Material provided: Begin

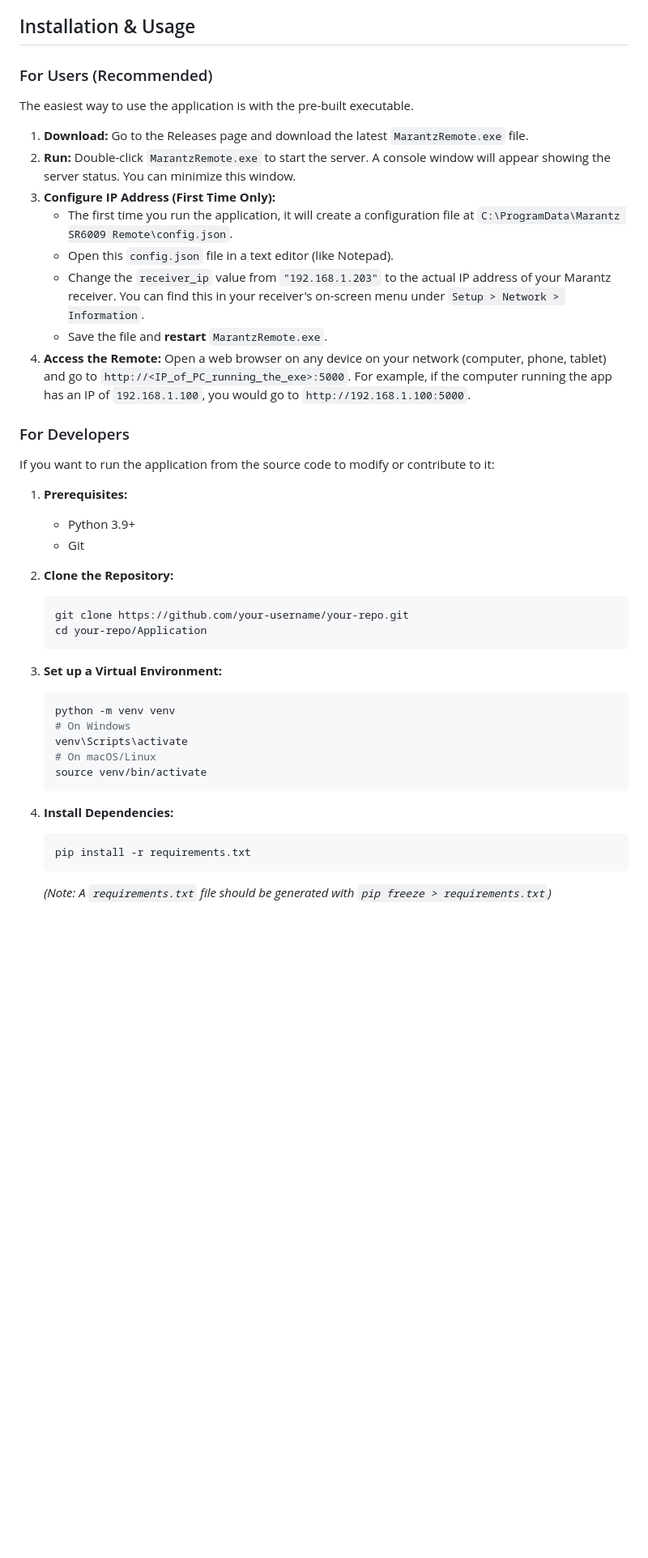
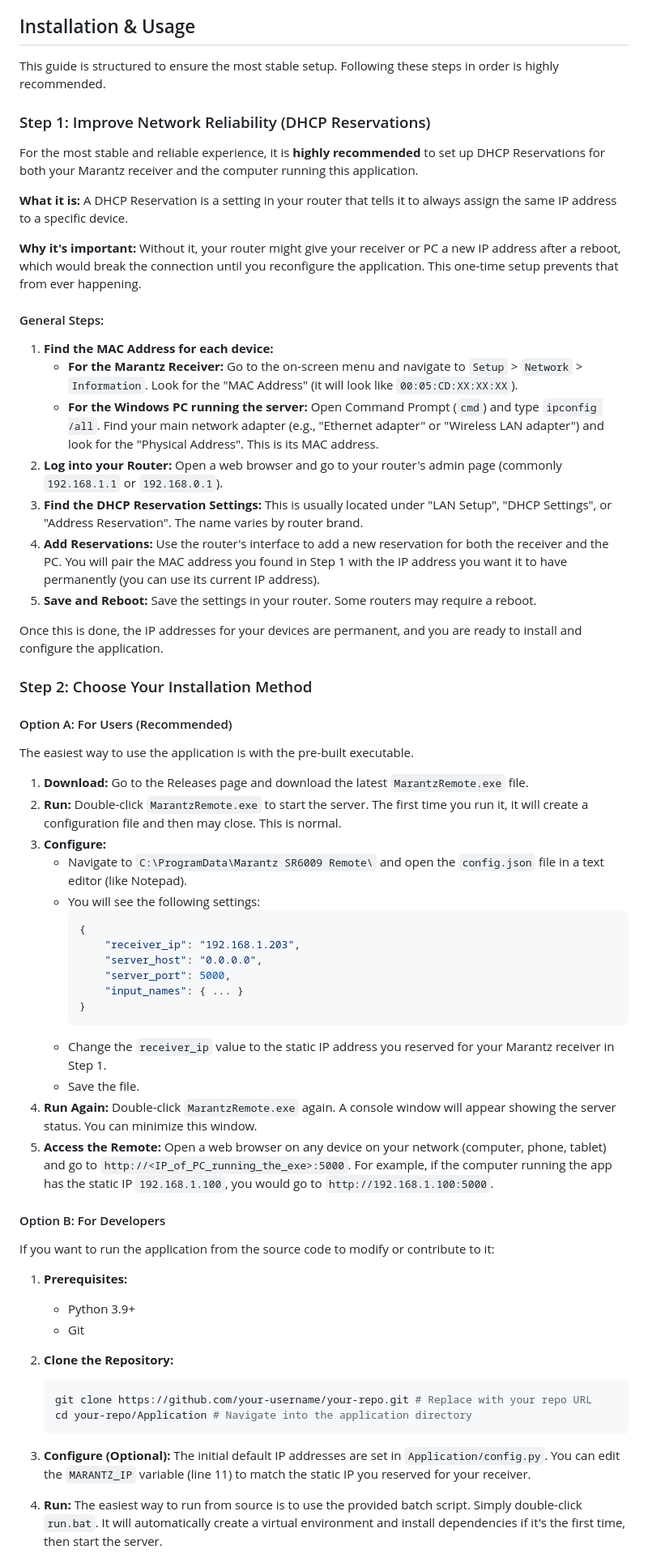
Before and after one commit to DontDie88/MARANTZ-SR6009-WEB-REMOTE, a Markdown page: README.md, the part around one of its changes. Shown at 81% size. Drawn GitHub-style; blank space fills up the shorter version.

````diff
--- a/README.md
+++ b/README.md
@@ -34,20 +19,53 @@ This project was born out of a desire for a more responsive, feature-rich, and v
 
 ## Installation & Usage
 
-### For Users (Recommended)
+This guide is structured to ensure the most stable setup. Following these steps in order is highly recommended.
+
+### Step 1: Improve Network Reliability (DHCP Reservations)
+
+For the most stable and reliable experience, it is **highly recommended** to set up DHCP Reservations for both your Marantz receiver and the computer running this application.
+
+**What it is:** A DHCP Reservation is a setting in your router that tells it to always assign the same IP address to a specific device.
+
+**Why it's important:** Without it, your router might give your receiver or PC a new IP address after a reboot, which would break the connection until you reconfigure the application. This one-time setup prevents that from ever happening.
+
+#### General Steps:
+
+1.  **Find the MAC Address for each device:**
+    *   **For the Marantz Receiver:** Go to the on-screen menu and navigate to `Setup` > `Network` > `Information`. Look for the "MAC Address" (it will look like `00:05:CD:XX:XX:XX`).
+    *   **For the Windows PC running the server:** Open Command Prompt (`cmd`) and type `ipconfig /all`. Find your main network adapter (e.g., "Ethernet adapter" or "Wireless LAN adapter") and look for the "Physical Address". This is its MAC address.
+2.  **Log into your Router:** Open a web browser and go to your router's admin page (commonly `192.168.1.1` or `192.168.0.1`).
+3.  **Find the DHCP Reservation Settings:** This is usually located under "LAN Setup", "DHCP Settings", or "Address Reservation". The name varies by router brand.
+4.  **Add Reservations:** Use the router's interface to add a new reservation for both the receiver and the PC. You will pair the MAC address you found in Step 1 with the IP address you want it to have permanently (you can use its current IP address).
+5.  **Save and Reboot:** Save the settings in your router. Some routers may require a reboot.
+
+Once this is done, the IP addresses for your devices are permanent, and you are ready to install and configure the application.
+
+### Step 2: Choose Your Installation Method
+
+#### Option A: For Users (Recommended)
 
 The easiest way to use the application is with the pre-built executable.
 
 1.  **Download:** Go to the Releases page and download the latest `MarantzRemote.exe` file.
-2.  **Run:** Double-click `MarantzRemote.exe` to start the server. A console window will appear showing the server status. You can minimize this window.
-3.  **Configure IP Address (First Time Only):**
-    -   The first time you run the application, it will create a configuration file at `C:\ProgramData\Marantz SR6009 Remote\config.json`.
-    -   Open this `config.json` file in a text editor (like Notepad).
-    -   Change the `receiver_ip` value from `"192.168.1.203"` to the actual IP address of your Marantz receiver. You can find this in your receiver's on-screen menu under `Setup > Network > Information`.
-    -   Save the file and **restart** `MarantzRemote.exe`.
-4.  **Access the Remote:** Open a web browser on any device on your network (computer, phone, tablet) and go to `http://<IP_of_PC_running_the_exe>:5000`. For example, if the computer running the app has an IP of `192.168.1.100`, you would go to `http://192.168.1.100:5000`.
+2.  **Run:** Double-click `MarantzRemote.exe` to start the server. The first time you run it, it will create a configuration file and then may close. This is normal.
+3.  **Configure:**
+    -   Navigate to `C:\ProgramData\Marantz SR6009 Remote\` and open the `config.json` file in a text editor (like Notepad).
+    -   You will see the following settings:
+        ```json
+        {
+            "receiver_ip": "192.168.1.203",
+            "server_host": "0.0.0.0",
+            "server_port": 5000,
+            "input_names": { ... }
+        }
+        ```
+    -   Change the `receiver_ip` value to the static IP address you reserved for your Marantz receiver in Step 1.
+    -   Save the file.
+4.  **Run Again:** Double-click `MarantzRemote.exe` again. A console window will appear showing the server status. You can minimize this window.
+5.  **Access the Remote:** Open a web browser on any device on your network (computer, phone, tablet) and go to `http://<IP_of_PC_running_the_exe>:5000`. For example, if the computer running the app has the static IP `192.168.1.100`, you would go to `http://192.168.1.100:5000`.
 
-### For Developers
+#### Option B: For Developers
 
 If you want to run the application from the source code to modify or contribute to it:
 
@@ -57,22 +75,11 @@ If you want to run the application from the source code to modify or contribute
 
 2.  **Clone the Repository:**
     ```bash
-    git clone https://github.com/your-username/your-repo.git
-    cd your-repo/Application
+    git clone https://github.com/your-username/your-repo.git # Replace with your repo URL
+    cd your-repo/Application # Navigate into the application directory
     ```
 
-3.  **Set up a Virtual Environment:**
-    ```bash
-    python -m venv venv
-    # On Windows
-    venv\Scripts\activate
-    # On macOS/Linux
-    source venv/bin/activate
-    ```
+3.  **Configure (Optional):** The initial default IP addresses are set in `Application/config.py`. You can edit the `MARANTZ_IP` variable (line 11) to match the static IP you reserved for your receiver.
 
-4.  **Install Dependencies:**
-    ```bash
-    pip install -r requirements.txt
-    ```
-    *(Note: A `requirements.txt` file should be generated with `pip freeze > requirements.txt`)*
+4.  **Run:** The easiest way to run from source is to use the provided batch script. Simply double-click `run.bat`. It will automatically create a virtual environment and install dependencies if it's the first time, then start the server.
 
````
Also changed, not shown: other parts of README.md (+7 -32 lines).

Material provided: End

* What you will do
Copy all lines from the entries that contain the word "menu".

* Exercise solution
+    *   **For the Marantz Receiver:** Go to the on-screen menu and navigate to `Setup` > `Network` > `Information`. Look for the "MAC Address" (it will look like `00:05:CD:XX:XX:XX`).
-    -   Change the `receiver_ip` value from `"192.168.1.203"` to the actual IP address of your Marantz receiver. You can find this in your receiver's on-screen menu under `Setup > Network > Information`.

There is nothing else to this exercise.